- a shafted weapon having a pointed head, formerly used by infantry.
- to pierce, wound, or kill with or as with a pike.
Origin of pike2
- to go, leave, or move along quickly.
Origin of pike6
Examples from the Web for piking
Would like to see him begging his bread, would you, or piking in the bucket-shops for five-dollar bills!Old Gorgon Graham
George Horace Lorimer
The minority were nothing but a lot of piking gamblers, anyway, who bought or sold for a rise or fall of a few cents.Tutt and Mr. Tutt
"All you got to do is keep your eyes peeled, and you'll see us piking in here right on the dot," laughed Tom.Bert Wilson on the Gridiron
J. W. Duffield
- the sport of fishing for pike
- British slang the practice of deriving sexual pleasure from watching strangers have sex in parked cars and other secluded but public places
- any of several large predatory freshwater teleost fishes of the genus Esox, esp E. lucius (northern pike), having a broad flat snout, strong teeth, and an elongated body covered with small scales: family Esocidae

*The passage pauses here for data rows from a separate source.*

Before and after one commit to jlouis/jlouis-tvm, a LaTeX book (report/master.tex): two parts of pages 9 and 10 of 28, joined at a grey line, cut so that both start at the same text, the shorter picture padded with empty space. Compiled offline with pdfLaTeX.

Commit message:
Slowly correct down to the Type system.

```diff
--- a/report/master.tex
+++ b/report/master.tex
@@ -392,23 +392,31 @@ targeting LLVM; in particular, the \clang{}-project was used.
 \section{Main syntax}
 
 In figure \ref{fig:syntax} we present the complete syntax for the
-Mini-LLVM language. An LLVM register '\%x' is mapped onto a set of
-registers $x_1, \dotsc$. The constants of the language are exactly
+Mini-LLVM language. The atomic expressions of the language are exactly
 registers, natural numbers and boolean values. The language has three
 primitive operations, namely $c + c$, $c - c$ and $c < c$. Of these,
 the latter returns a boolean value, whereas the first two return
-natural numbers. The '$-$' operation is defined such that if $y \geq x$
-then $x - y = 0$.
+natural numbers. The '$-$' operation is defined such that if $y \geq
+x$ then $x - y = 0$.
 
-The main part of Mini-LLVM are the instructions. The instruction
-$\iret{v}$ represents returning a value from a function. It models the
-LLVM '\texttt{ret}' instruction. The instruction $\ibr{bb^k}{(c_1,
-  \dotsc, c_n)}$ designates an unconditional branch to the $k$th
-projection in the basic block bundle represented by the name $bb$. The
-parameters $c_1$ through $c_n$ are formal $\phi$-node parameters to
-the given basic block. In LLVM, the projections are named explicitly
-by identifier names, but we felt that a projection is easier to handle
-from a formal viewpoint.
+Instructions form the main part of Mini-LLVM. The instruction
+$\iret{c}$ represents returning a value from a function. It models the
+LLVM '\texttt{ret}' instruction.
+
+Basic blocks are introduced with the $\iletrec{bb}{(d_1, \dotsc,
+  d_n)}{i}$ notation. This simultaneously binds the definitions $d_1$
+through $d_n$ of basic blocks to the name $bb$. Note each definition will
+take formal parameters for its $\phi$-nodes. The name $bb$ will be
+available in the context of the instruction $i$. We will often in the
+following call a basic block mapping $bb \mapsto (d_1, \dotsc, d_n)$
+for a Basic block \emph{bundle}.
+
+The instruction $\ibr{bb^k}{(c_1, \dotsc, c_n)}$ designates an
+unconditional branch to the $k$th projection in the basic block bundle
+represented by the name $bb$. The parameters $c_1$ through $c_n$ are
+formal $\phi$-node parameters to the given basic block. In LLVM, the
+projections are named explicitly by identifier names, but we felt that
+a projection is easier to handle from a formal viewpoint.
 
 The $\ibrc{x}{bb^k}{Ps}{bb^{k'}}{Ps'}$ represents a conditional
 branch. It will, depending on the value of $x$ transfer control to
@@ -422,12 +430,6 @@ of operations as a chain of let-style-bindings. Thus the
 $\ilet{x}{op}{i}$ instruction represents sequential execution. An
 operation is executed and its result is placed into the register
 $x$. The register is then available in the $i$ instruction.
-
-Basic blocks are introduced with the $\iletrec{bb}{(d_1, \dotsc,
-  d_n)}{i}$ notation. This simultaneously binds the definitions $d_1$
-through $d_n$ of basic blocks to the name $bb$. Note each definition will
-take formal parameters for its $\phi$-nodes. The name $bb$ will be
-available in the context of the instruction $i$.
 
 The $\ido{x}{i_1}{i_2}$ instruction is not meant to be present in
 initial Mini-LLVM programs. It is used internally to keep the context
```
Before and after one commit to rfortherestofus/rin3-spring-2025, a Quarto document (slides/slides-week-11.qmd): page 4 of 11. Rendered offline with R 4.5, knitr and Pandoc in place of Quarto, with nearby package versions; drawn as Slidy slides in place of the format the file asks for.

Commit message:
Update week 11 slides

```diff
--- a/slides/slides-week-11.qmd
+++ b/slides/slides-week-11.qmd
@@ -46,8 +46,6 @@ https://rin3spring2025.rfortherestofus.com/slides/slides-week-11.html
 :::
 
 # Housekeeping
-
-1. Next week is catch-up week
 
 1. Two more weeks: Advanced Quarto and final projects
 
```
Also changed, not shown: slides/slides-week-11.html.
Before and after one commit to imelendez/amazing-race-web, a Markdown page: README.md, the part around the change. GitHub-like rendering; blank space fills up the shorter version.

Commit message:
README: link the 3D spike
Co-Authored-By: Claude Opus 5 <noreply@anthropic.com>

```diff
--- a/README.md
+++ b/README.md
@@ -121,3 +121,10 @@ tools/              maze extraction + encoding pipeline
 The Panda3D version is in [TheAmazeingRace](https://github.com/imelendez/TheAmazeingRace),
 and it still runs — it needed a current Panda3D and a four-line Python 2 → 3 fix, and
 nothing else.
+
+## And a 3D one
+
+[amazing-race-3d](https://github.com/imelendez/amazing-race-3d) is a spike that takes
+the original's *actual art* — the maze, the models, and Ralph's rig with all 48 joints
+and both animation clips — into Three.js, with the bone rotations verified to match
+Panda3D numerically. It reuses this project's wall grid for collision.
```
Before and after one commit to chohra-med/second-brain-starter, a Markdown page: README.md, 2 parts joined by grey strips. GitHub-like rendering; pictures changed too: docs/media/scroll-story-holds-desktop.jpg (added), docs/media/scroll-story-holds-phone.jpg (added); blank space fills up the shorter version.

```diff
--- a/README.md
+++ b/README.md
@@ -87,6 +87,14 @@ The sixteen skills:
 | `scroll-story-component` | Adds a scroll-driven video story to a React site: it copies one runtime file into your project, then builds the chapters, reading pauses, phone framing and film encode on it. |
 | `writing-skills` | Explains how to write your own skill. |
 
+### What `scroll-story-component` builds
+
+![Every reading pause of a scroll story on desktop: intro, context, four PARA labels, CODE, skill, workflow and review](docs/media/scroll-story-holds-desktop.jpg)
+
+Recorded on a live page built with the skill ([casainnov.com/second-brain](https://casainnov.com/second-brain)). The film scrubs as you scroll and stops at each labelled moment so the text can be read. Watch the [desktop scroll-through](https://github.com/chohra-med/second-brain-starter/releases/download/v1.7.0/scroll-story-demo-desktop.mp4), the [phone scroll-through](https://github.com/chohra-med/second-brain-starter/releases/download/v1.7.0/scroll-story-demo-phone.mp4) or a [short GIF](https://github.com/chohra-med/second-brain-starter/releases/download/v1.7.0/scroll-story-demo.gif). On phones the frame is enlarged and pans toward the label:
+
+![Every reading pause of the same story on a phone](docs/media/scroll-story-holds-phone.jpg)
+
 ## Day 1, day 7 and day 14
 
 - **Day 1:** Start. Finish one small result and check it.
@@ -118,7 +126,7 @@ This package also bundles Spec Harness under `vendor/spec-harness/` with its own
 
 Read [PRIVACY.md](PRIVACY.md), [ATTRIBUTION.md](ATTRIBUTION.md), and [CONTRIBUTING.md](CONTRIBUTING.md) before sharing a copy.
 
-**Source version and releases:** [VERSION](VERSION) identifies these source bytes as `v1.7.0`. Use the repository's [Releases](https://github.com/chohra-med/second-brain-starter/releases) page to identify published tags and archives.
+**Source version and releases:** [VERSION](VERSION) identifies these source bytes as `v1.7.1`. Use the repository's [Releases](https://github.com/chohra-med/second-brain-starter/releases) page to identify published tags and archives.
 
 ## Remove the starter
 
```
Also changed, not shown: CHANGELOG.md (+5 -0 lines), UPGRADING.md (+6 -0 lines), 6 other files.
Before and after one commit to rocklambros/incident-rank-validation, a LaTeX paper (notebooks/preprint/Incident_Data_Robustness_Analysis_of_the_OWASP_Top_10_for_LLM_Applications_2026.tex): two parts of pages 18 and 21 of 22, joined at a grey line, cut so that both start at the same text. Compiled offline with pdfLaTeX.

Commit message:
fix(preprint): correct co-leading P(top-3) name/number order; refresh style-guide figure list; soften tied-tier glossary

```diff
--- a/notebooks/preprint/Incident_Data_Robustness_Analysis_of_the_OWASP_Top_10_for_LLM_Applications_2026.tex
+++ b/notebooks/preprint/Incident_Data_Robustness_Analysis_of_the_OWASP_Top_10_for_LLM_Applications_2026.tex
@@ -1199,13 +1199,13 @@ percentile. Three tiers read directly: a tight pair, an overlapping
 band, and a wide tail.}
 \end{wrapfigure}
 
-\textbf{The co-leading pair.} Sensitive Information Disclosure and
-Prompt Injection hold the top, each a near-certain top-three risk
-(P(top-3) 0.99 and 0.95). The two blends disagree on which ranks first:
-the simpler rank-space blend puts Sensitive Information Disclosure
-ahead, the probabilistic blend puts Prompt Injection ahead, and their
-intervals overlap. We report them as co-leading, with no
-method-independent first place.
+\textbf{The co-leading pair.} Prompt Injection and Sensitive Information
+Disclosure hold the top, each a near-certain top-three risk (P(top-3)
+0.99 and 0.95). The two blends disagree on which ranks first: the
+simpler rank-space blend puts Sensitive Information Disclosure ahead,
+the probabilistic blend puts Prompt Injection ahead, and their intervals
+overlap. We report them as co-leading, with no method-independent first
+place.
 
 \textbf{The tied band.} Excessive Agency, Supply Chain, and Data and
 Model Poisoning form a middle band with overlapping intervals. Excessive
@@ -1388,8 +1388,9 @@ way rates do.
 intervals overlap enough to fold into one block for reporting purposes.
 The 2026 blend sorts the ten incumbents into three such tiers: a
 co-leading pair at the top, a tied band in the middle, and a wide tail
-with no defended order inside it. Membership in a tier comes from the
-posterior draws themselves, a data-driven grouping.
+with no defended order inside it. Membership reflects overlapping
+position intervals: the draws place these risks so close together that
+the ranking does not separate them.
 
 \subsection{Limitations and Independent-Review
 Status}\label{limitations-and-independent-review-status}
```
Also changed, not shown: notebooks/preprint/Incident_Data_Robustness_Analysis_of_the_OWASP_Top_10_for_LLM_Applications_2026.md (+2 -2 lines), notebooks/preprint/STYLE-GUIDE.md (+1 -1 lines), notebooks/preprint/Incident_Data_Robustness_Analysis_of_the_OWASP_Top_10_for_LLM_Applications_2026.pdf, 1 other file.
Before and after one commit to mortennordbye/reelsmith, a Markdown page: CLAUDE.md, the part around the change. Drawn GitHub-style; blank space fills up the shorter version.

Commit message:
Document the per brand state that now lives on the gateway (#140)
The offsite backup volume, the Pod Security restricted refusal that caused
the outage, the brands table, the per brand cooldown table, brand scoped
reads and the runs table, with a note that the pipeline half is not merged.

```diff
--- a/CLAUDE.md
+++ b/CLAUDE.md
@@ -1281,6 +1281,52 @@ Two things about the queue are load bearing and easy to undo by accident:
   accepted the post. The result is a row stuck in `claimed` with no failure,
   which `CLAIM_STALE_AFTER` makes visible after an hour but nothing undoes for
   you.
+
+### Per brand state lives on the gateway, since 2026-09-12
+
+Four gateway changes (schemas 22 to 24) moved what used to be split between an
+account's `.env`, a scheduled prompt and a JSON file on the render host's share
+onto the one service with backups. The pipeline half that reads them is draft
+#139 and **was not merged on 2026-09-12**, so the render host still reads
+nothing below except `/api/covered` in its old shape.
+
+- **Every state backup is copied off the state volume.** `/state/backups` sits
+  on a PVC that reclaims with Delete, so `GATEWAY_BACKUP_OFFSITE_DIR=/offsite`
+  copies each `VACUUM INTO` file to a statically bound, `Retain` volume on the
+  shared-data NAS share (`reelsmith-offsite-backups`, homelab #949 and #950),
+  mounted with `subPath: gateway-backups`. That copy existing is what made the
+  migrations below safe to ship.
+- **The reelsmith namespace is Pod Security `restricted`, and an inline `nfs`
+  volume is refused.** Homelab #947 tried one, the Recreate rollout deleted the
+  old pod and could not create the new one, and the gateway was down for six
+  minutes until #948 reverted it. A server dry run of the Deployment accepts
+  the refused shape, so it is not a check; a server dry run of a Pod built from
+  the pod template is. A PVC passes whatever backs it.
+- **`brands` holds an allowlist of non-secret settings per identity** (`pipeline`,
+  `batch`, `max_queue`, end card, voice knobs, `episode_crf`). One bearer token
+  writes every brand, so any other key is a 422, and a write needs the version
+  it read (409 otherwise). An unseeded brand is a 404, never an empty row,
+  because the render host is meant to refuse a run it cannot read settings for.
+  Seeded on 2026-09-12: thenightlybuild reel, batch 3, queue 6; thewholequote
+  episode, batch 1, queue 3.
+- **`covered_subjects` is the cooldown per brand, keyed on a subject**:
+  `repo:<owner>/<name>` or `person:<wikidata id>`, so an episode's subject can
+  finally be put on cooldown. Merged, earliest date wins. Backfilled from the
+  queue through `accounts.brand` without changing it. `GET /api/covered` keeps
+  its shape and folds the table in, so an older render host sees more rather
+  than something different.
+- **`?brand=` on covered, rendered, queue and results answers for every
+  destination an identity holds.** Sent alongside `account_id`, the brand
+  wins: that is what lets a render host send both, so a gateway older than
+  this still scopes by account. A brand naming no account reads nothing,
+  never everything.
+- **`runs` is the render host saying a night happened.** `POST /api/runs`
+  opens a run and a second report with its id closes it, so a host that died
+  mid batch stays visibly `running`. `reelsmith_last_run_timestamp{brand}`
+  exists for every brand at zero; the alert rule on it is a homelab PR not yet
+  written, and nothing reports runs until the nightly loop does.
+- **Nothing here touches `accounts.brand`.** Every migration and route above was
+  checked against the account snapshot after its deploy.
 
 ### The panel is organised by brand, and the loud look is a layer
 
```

- any of various similar fishes
- a medieval weapon consisting of an iron or steel spearhead joined to a long pole, the pikestaff
- a point or spike
- (tr) to stab or pierce using a pike
- short for turnpike (def. 1)
- Northern English dialect a pointed or conical hill
- (of the body position of a diver) bent at the hips but with the legs straight
Word Origin and History for piking
"highway," 1812 shortening of turnpike.
"weapon with a long shaft and a pointed metal head," 1510s, from Middle French pique "a spear; pikeman," from piquer "to pick, puncture, pierce," from Old French pic "sharp point or spike," a general continental term (cf. Spanish pica, Italian picca, Provençal piqua), perhaps ultimately from a Germanic [Barnhart] or Celtic source (see pike (n.4)). Alternative explanation traces the Old French word (via Vulgar Latin *piccare "to prick, pierce") to Latin picus "woodpecker." "Formerly the chief weapon of a large part of the infantry; in the 18th c. superseded by the bayonet" [OED]; hence old expressions such as pass through pikes "come through difficulties, run the gauntlet;" push of pikes "close-quarters combat." German Pike, Dutch piek, Danish pik, etc. are from French pique.
"voracious freshwater fish," early 14c., probably short for pike-fish, a special use of pike (n.2) in reference to the fish's long, pointed jaw, and in part from French brochet "pike" (fish), from broche "a roasting spit."
"pick used in digging," Middle English pik, pyk, collateral (long-vowel) form of pic (source of pick (n.1)), from Old English piic "pointed object, pickaxe," perhaps from a Celtic source (cf. Gaelic pic "pickaxe," Irish pice "pike, pitchfork"). Extended early 13c. to "pointed tip" of anything. Pike, pick, and pitch formerly were used indifferently in English. Pike position in diving, gymnastics, etc., attested from 1928, perhaps on the notion of "tapering to a point."